The American Cancer Society, the North American Association of Central Cancer Registries, the Centers for Disease Control and Prevention, and the National Cancer Institute work together to create the report, which has been published since 1998. It provides an update of new cancer cases, death rates, and trends in the United States.
The rate of new cancer cases among men decreased by an average 0.6% per year between 1994 and 2008. For women, the rate of new cancer cases decreased 0.5% per year from 1998 through 2006, and stayed the same from 2006 through 2008. For children, trends from 1992 continued; the rate of new cancer cases increased 0.6% per year from 2004 through 2008. Death rates, however, decreased 1.3% percent per year for children during the same period.
Race and ethnicity
The highest rates of new cancer cases between 2004 and 2008 were among black men and white women. Cancer death rates from 2004 through 2008 were highest among black men and black women, but these groups showed the largest declines for the period between 1999 and 2008, compared with other racial groups.
The report attributes the differences in cancer death and incidence rates to differences in risk factors, as well as access to and use of screening and treatment.
Specific cancer types
For the second year in a row, death rates from lung cancer have dropped among women. Lung cancer death rates in men also dropped, as they have since the early 1990s. The report attributes the decline to states with comprehensive anti-tobacco programs. Women’s death rates from lung cancer started dropping many years later than men’s because they started smoking in large numbers much later.
Colon cancer death rates and the rate of new cases continue to decline, which the report attributes to improvements in the use of colon cancer screening. The rate of breast cancer cases declined from 1999 through 2004 and stayed the same from 2004 through 2008.
The rate of new cases of some cancers, including pancreas, kidney, thyroid, liver, and a type of esophageal cancer, increased from 1999 through 2008. Among the risk factors for these kinds of cancer are excess weight and lack of physical activity.
Weight and physical activity

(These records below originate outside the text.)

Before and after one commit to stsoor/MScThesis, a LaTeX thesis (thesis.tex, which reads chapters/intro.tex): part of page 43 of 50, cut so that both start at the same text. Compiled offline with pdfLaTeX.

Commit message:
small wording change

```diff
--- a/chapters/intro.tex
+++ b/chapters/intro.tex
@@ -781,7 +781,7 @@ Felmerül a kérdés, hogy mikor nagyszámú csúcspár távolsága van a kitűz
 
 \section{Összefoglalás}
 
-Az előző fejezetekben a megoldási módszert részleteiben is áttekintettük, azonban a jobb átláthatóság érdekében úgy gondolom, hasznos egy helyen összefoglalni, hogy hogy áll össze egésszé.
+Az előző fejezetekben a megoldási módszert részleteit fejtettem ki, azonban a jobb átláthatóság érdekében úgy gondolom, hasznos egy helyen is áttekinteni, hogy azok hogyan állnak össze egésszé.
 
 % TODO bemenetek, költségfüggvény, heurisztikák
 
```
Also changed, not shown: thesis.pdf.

Each year, the report includes a special feature section. This year highlights the effects of excess weight and lack of physical activity on cancer risk. Colon, kidney, pancreatic, endometrial, a type of esophageal cancer, and breast cancer among postmenopausal women are associated with being overweight or obese. Several of these cancers also are associated with getting too little physical activity.
For more than 30 years, excess weight, not enough physical activity, and an unhealthy diet have been second only to tobacco as preventable causes of disease and death in the United States. However, since the 1960s, tobacco use has declined by a third while obesity rates have doubled. In addition to increasing cancer risk, excess weight and lack of physical activity also increase the risk of heart disease, high blood pressure, diabetes, and arthritis.

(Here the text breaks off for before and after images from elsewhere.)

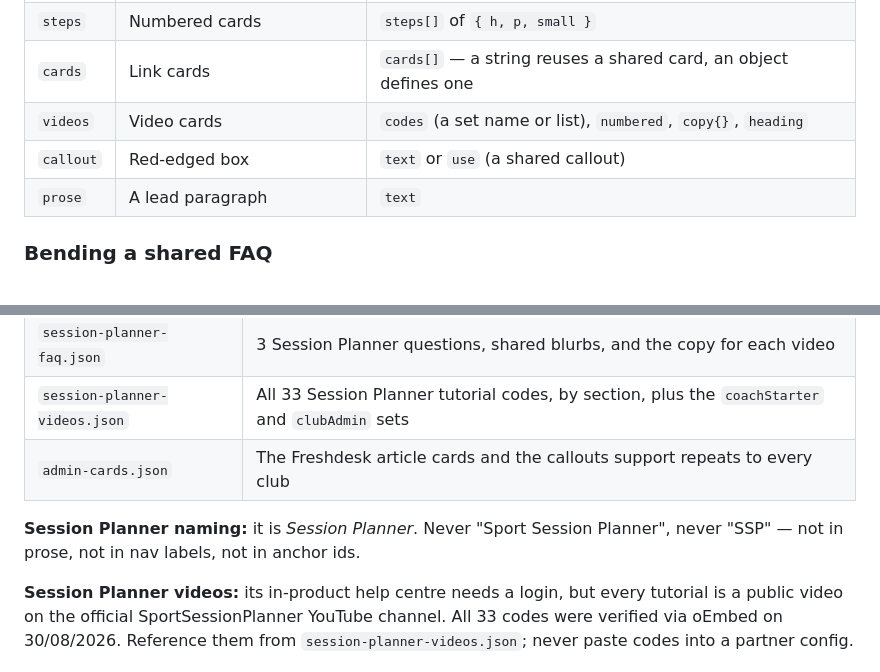
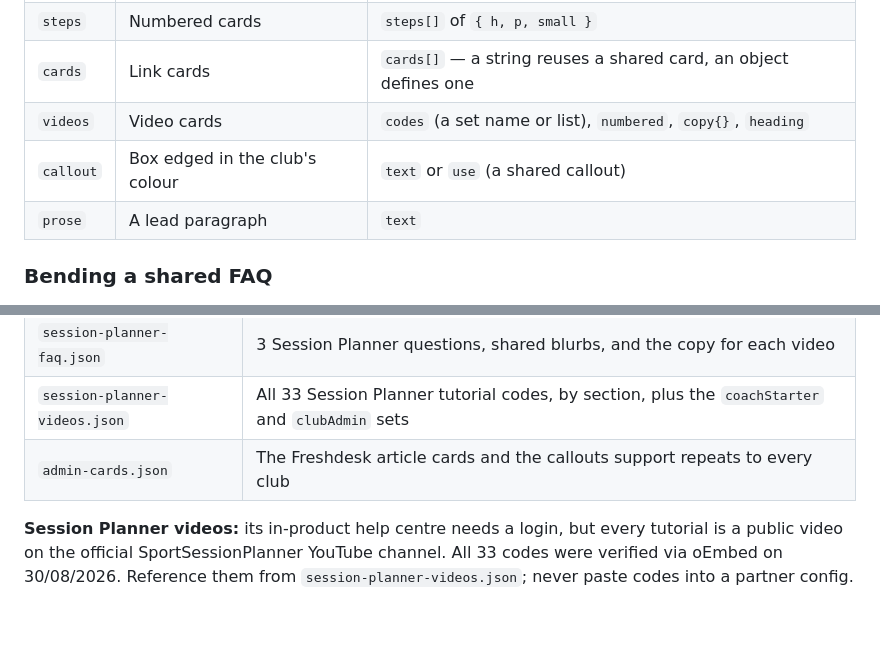
Before and after one commit to cv-tutorials/tutorial-manager, a Markdown page: helpcentres/README.md, 2 parts joined by grey strips. Rendered like a GitHub page; blank space fills up the shorter version.

```diff
--- a/helpcentres/README.md
+++ b/helpcentres/README.md
@@ -91,7 +91,7 @@ A section is `{ id, title, note?, lead?, blocks[] }`. It becomes a nav item auto
 | `steps` | Numbered cards | `steps[]` of `{ h, p, small }` |
 | `cards` | Link cards | `cards[]` — a string reuses a shared card, an object defines one |
 | `videos` | Video cards | `codes` (a set name or list), `numbered`, `copy{}`, `heading` |
-| `callout` | Red-edged box | `text` or `use` (a shared callout) |
+| `callout` | Box edged in the club's colour | `text` or `use` (a shared callout) |
 | `prose` | A lead paragraph | `text` |
 
 ### Bending a shared FAQ
@@ -115,9 +115,6 @@ time — a typo in `omit` or `after` fails the build rather than silently doing
 | `session-planner-videos.json` | All 33 Session Planner tutorial codes, by section, plus the `coachStarter` and `clubAdmin` sets |
 | `admin-cards.json` | The Freshdesk article cards and the callouts support repeats to every club |
 
-**Session Planner naming:** it is *Session Planner*. Never "Sport Session Planner", never "SSP" —
-not in prose, not in nav labels, not in anchor ids.
-
 **Session Planner videos:** its in-product help centre needs a login, but every tutorial is a
 public video on the official SportSessionPlanner YouTube channel. All 33 codes were verified via
 oEmbed on 30/08/2026. Reference them from `session-planner-videos.json`; never paste codes into a
```
Also changed, not shown: other parts of helpcentres/README.md (+10 -6 lines).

“In the United States, 2 in 3 adults are overweight or obese and fewer than half get enough physical activity,” said John R. Seffrin, Ph.D., chief executive officer of the American Cancer Society. “Between children and youth, 1 in 3 is overweight or obese, and fewer than 1 in 4 high school students get recommended levels of physical activity. Obesity and physical inactivity are critical problems facing all states. For people who do not smoke, excess weight and lack of sufficient physical activity may be among the most important risk factors for cancer.”
The report notes that for people who don’t smoke, maintaining a healthy weight throughout life may be among the most important ways to prevent cancer. (For smokers, quitting is still the most important.) Excess weight is thought to increase cancer risk by the way it affects immune function, inflammation, and hormones. The American Cancer Society recommends that adults get at least 150 minutes of moderate-intensity activity or 75 minutes of vigorous-intensity activity a week.
The report concludes that continued progress against cancer in the United States will require individual and community efforts to promote healthy weight and sufficient physical activity among youth and adults.
The report was published early online March 28 in the American Cancer Society journal, Cancer.
Release Date: March 28, 2012
Source: American Cancer Society